§ **Work item**:
Work through the data below and copy out every line where "about" is found.
[Dataset excerpts]
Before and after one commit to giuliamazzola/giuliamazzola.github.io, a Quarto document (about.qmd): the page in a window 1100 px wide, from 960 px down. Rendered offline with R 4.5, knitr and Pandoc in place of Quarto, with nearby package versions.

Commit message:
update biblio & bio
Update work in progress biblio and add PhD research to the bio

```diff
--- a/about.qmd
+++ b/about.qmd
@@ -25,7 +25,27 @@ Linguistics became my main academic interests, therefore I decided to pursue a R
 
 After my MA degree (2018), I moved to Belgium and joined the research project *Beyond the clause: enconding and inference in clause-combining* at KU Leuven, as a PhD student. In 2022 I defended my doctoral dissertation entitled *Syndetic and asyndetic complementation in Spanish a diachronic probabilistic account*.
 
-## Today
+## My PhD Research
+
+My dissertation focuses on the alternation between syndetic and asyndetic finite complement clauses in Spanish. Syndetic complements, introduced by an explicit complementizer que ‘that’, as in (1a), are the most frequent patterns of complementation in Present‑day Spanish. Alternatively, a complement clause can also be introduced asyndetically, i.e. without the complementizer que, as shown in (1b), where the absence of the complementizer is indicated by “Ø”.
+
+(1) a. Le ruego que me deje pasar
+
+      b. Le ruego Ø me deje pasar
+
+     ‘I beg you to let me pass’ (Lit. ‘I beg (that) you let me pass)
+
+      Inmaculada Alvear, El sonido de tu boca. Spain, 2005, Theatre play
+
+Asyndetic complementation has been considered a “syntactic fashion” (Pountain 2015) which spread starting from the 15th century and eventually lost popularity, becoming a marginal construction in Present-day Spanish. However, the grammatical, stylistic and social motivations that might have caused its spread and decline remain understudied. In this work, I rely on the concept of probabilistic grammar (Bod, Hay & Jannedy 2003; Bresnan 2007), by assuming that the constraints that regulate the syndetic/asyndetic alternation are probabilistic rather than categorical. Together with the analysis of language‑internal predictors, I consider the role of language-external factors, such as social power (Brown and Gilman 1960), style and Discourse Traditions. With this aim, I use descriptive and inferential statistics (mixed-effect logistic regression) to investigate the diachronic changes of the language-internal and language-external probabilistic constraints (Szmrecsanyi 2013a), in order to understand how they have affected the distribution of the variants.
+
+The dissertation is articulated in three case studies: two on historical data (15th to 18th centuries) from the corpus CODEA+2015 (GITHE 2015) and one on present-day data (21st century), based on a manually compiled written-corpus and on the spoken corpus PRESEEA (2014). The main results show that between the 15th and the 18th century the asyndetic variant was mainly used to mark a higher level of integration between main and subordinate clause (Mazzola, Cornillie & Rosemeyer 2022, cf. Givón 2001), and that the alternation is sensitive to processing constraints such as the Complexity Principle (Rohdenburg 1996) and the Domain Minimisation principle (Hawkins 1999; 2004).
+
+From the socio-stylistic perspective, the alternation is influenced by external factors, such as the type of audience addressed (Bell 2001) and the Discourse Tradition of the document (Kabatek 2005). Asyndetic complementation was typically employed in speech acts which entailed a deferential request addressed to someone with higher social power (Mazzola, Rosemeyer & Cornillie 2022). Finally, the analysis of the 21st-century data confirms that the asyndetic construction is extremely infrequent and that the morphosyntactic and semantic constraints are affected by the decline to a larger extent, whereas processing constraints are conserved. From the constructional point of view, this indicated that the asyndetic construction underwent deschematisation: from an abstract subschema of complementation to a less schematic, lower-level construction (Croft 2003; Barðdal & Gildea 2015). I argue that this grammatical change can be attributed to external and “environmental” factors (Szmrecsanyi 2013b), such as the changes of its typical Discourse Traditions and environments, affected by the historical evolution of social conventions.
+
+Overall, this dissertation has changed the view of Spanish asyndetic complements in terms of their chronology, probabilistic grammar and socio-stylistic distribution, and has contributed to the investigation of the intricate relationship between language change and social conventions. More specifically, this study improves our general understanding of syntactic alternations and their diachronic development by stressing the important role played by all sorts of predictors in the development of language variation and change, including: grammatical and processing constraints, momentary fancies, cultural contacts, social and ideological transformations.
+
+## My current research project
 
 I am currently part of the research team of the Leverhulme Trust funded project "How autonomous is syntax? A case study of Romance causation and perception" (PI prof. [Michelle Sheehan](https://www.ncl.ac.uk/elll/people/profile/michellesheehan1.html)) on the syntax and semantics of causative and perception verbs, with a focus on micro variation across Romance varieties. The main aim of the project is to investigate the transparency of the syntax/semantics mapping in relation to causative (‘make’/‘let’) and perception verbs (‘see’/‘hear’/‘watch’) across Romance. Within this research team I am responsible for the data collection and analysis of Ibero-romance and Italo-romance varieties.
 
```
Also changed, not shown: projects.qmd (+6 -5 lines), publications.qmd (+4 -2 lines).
[/Dataset excerpts]
§ **Reply**:
Before and after one commit to giuliamazzola/giuliamazzola.github.io, a Quarto document (about.qmd): the page in a window 1100 px wide, from 960 px down. Rendered offline with R 4.5, knitr and Pandoc in place of Quarto, with nearby package versions.
--- a/about.qmd
+++ b/about.qmd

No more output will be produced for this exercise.